Y'know how you felt all dirty walking out of Schlindler's List? How it was a great movie, but it didn't make you feel good at all?
Hi, let me introduce you to Nil By Mouth.This is hardcore. Gary Oldman's screenwriting/directing debut about a working class family in modern day Britain pulls no punches, literally.
It is not a feel-good movie. It's anything but.
The performances are fantastic, though the notoriously incapable-of-understanding-accents American audience may have trouble keeping up with the play early on.
The direction, dialogue, performances and story are fierce.
Oldman did the right thing in keeping his own face out of this tale and using actors that are largely unknown outside their home country, which allows us to get fully sunk into the documentary style of this film.

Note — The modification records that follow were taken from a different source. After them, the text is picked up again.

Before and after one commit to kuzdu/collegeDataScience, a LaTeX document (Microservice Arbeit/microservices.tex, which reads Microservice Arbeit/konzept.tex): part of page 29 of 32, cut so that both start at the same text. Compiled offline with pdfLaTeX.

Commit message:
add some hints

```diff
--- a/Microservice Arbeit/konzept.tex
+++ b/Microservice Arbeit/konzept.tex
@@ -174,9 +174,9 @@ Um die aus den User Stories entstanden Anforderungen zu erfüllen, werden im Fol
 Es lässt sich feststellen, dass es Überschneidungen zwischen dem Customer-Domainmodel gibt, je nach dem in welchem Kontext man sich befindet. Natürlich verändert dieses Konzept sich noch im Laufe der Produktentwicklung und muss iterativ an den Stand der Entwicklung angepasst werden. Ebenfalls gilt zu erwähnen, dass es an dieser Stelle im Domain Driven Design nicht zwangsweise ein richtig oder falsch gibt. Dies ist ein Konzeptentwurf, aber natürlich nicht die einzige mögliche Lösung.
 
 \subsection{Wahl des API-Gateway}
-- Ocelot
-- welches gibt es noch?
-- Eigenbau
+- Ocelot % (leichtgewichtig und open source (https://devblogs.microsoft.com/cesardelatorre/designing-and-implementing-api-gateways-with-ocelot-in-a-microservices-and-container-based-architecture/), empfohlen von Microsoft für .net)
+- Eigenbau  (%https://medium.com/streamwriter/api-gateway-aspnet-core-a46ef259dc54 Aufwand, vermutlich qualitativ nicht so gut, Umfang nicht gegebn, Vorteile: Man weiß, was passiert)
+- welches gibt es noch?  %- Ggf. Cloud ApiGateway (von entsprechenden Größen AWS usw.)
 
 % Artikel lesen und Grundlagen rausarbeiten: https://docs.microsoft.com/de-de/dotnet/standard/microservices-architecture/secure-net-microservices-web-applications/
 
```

The characters come across as real people, not Hollywood cardboard cutouts, and their problems (drugs, drink, violence, crime, unemployment and family) are closer to reality than you want your family to be.
Ultimately, it's a violent film, though hardly any of the violence is actually brought to the sceen. You know it's there, but it's not shoved down your throat. This helps the film shock, but doesn't make it cross the line into gratuity.
Like Schindler's List and Saving Private Ryan (though on a less historically important scale), Nil By Mouth is a movie you have to see, not to take anything home from it, but to show you just how good your home is.If this is Oldman's opening salvo in the writing/directing gig, look out for his next effort. It could well be historic.